## Exercise directions:
From first line to last, retype the data exactly.

*** Exercise data

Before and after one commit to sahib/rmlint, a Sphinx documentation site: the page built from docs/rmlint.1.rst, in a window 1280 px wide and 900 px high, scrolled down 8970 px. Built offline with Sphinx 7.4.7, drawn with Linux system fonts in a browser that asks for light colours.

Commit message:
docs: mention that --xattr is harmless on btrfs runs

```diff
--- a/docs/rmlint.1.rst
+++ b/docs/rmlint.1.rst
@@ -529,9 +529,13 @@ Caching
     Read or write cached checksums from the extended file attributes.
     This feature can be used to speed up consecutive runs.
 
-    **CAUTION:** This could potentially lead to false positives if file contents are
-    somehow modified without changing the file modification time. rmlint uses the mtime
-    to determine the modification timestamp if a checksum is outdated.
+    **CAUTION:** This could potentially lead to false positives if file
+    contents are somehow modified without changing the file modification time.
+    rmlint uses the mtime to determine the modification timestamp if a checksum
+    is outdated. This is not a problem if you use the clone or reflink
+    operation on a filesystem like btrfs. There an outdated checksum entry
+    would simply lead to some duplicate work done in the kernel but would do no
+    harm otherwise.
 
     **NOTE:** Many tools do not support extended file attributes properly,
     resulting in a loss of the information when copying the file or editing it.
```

******

## Answer to the problem:
Before and after one commit to sahib/rmlint, a Sphinx documentation site: the page built from docs/rmlint.1.rst, in a window 1280 px wide and 900 px high, scrolled down 8970 px. Built offline with Sphinx 7.4.7, drawn with Linux system fonts in a browser that asks for light colours.

Commit message:
docs: mention that --xattr is harmless on btrfs runs

```diff
--- a/docs/rmlint.1.rst
+++ b/docs/rmlint.1.rst
@@ -529,9 +529,13 @@ Caching
     Read or write cached checksums from the extended file attributes.
     This feature can be used to speed up consecutive runs.
 
-    **CAUTION:** This could potentially lead to false positives if file contents are
-    somehow modified without changing the file modification time. rmlint uses the mtime
-    to determine the modification timestamp if a checksum is outdated.
+    **CAUTION:** This could potentially lead to false positives if file
+    contents are somehow modified without changing the file modification time.
+    rmlint uses the mtime to determine the modification timestamp if a checksum
+    is outdated. This is not a problem if you use the clone or reflink
+    operation on a filesystem like btrfs. There an outdated checksum entry
+    would simply lead to some duplicate work done in the kernel but would do no
+    harm otherwise.
 
     **NOTE:** Many tools do not support extended file attributes properly,
     resulting in a loss of the information when copying the file or editing it.
```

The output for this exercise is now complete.